Former Bill Clinton spokesman Michael McCurry urged White House press secretary Sarah Huckabee Sanders to reconsider the Trump administration’s critical stance toward the press on Tuesday, stressing that reporters “are not the enemy of the people.”
“Your president has got to change the way he talks about the media — he has to,” McCurry said to Sanders during a panel on the relationship between the presidency, the public and the press hosted by the White House Correspondents' Association and the White House Transition Project.
Sanders and McCurry, who served as press secretary under Clinton from 1994 to 1998, found common ground in bemoaning that media outlets often eschewed substance and policy for scandal and palace intrigue.
But the two White House spokespeople broke in their views of Trump’s frequent verbal attacks on the press.
“You cannot have a president that describes them as the enemy,” McCurry, speaking alongside Sanders, said.
Sanders pushed back, arguing that respect between the commander and chief and those who seek to hold him accountable is “a two-way street.”
“The idea that this is — you’re going to lay the blame at the feet of the president I find far-fetched,” Sanders said.
The Trump spokeswoman also downplayed the notion that the president’s media criticisms were tantamount to warfare — an assertion the former Clinton aide disputed.

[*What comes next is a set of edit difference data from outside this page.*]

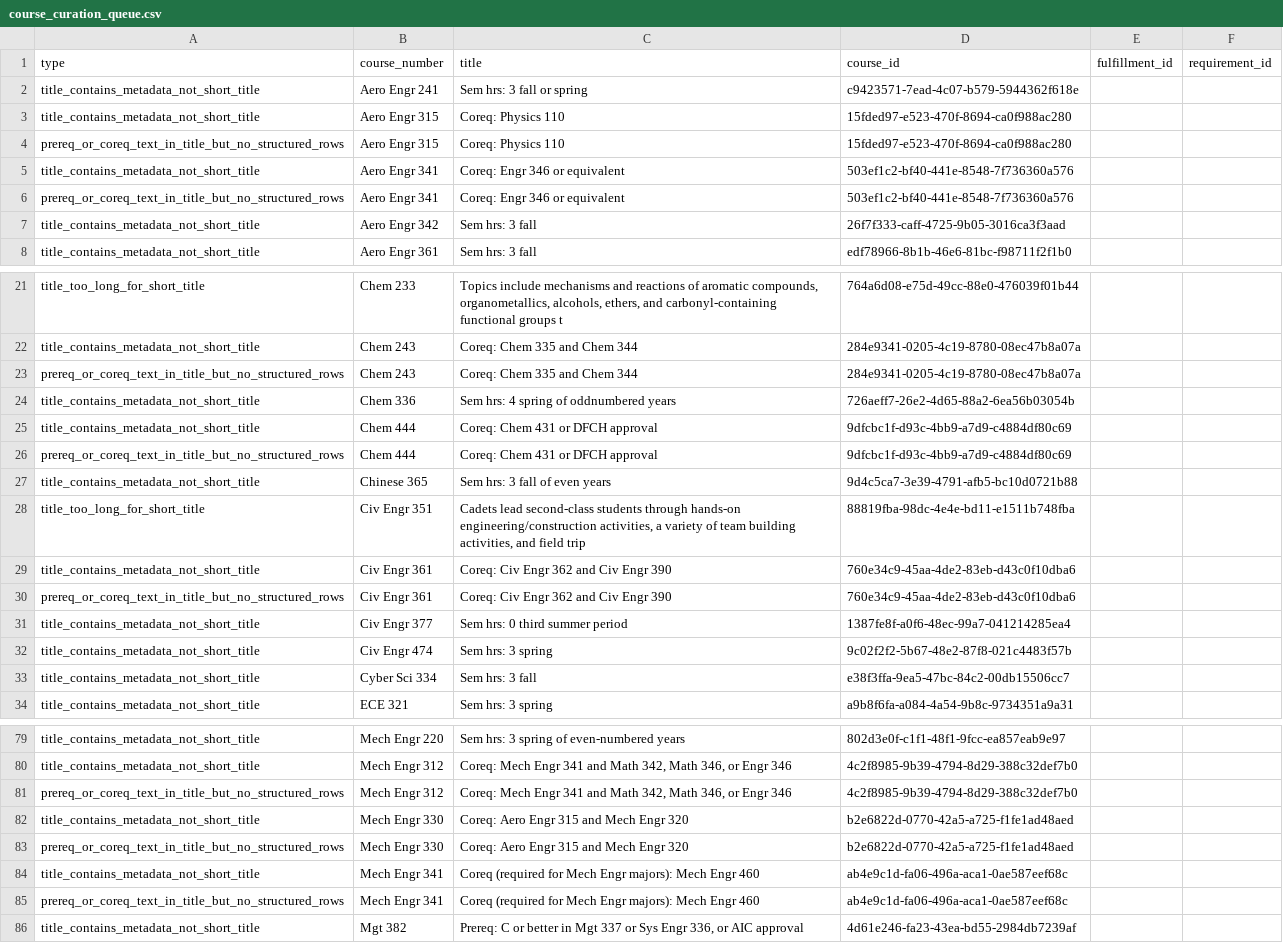
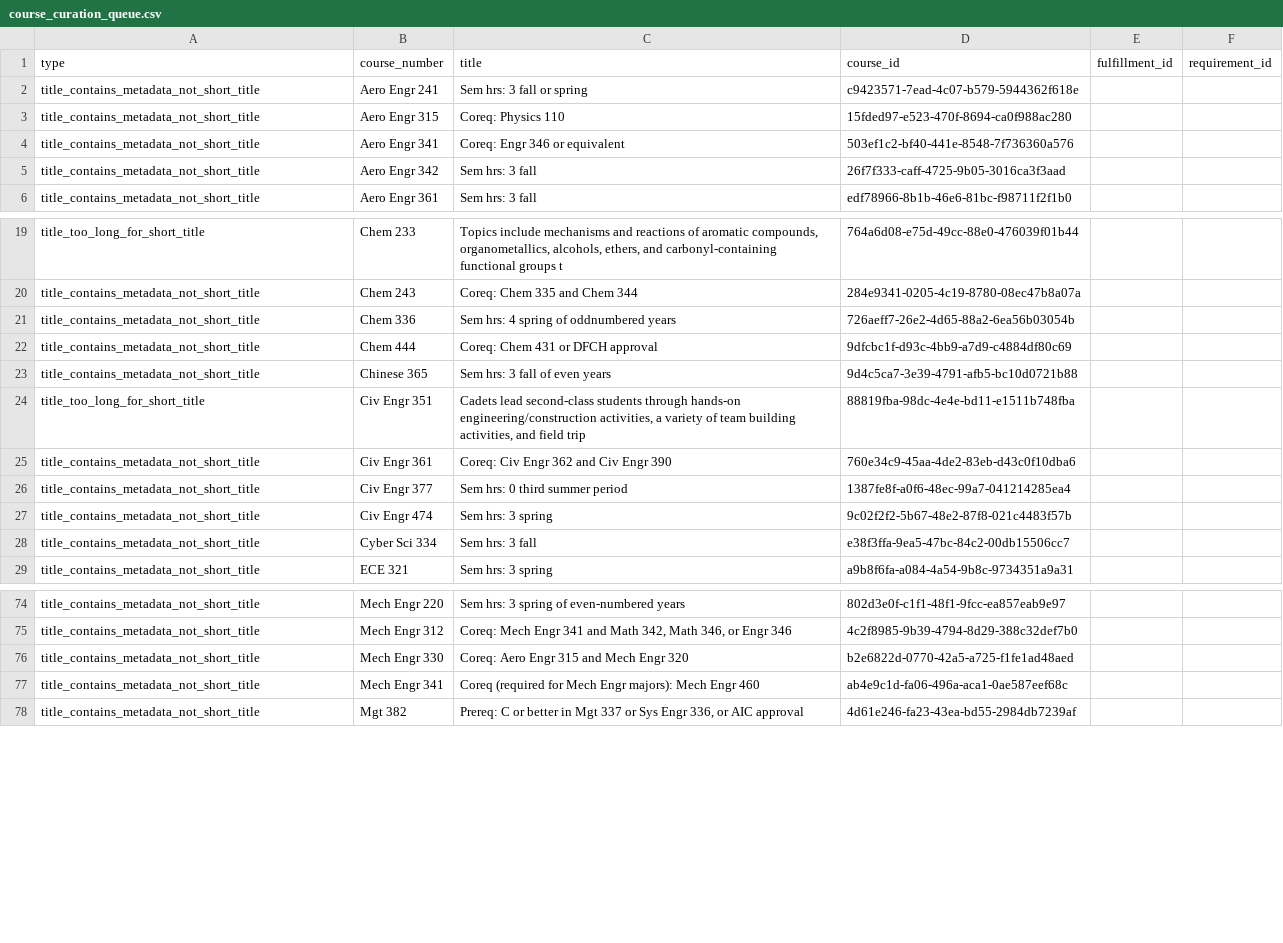
Before and after one commit to rationalanimals/Curriculum-Tool_Codex, a CSV file: docs/course_curation_queue.csv, drawn as a sheet; only a part is shown, gaps mark what is left out; the diff covers the shown part only; the diff names each change by its address in the sheet, - before the commit and + after, or states it on an @@ line.

Commit message:
Apply batch1 prereq extraction workflow and refresh course QC outputs

```diff
--- a/docs/course_curation_queue.csv
+++ b/docs/course_curation_queue.csv
-row 4: prereq_or_coreq_text_in_title_but_no_structured_rows | Aero Engr 315 | Coreq: Physics 110 | 15fded97-e523-470f-8694-ca0f988ac280
-row 6: prereq_or_coreq_text_in_title_but_no_structured_rows | Aero Engr 341 | Coreq: Engr 346 or equivalent | 503ef1c2-bf40-441e-8548-7f736360a576
-row 23: prereq_or_coreq_text_in_title_but_no_structured_rows | Chem 243 | Coreq: Chem 335 and Chem 344 | 284e9341-0205-4c19-8780-08ec47b8a07a
-row 26: prereq_or_coreq_text_in_title_but_no_structured_rows | Chem 444 | Coreq: Chem 431 or DFCH approval | 9dfcbc1f-d93c-4bb9-a7d9-c4884df80c69
-row 30: prereq_or_coreq_text_in_title_but_no_structured_rows | Civ Engr 361 | Coreq: Civ Engr 362 and Civ Engr 390 | 760e34c9-45aa-4de2-83eb-d43c0f10dba6
-row 81: prereq_or_coreq_text_in_title_but_no_structured_rows | Mech Engr 312 | Coreq: Mech Engr 341 and Math 342, Math 346, or Engr 346 | 4c2f8985-9b39-4794-8d29-388c32def7b0
-row 83: prereq_or_coreq_text_in_title_but_no_structured_rows | Mech Engr 330 | Coreq: Aero Engr 315 and Mech Engr 320 | b2e6822d-0770-42a5-a725-f1fe1ad48aed
-row 85: prereq_or_coreq_text_in_title_but_no_structured_rows | Mech Engr 341 | Coreq (required for Mech Engr majors): Mech Engr 460 | ab4e9c1d-fa06-496a-aca1-0ae587eef68c
```
Also changed, not shown: 2 removed rows elsewhere in this file, 3 other files.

"We have not declared war on the press,” she said.
“Yes, you did,” McCurry replied.
Sanders and McCurry found themselves in agreement in lamenting the effect televising the daily White House press briefing has had in the substance of the questions asked.
“Now it’s theater … not a briefing,” McCurry said. “What we need is more transparency.”
“I do agree that I think a lot of times the theatrics of it take away from the news component,” Sanders concurred.
Sanders charged that the “amount of substance was much higher” last year when the White House opted to temporarily halt on-camera briefings, though she stressed she was not advocating for a return to off-camera podium outings.
Sanders returned to the press podium on Tuesday after a week’s absence. The lack of press briefings, despite a flurry of political activity inside and outside Washington led reporters to vent their frustrations on social media and-on-air.
The dearth of a question and answer session with reporters came as the White House faced questions over their response to the Robert Porter domestic violence scandal, the mass shooting at Florida high school, allegations of infidelity against the president and new indictments in special counsel Robert Mueller’s probe into Russian election meddling.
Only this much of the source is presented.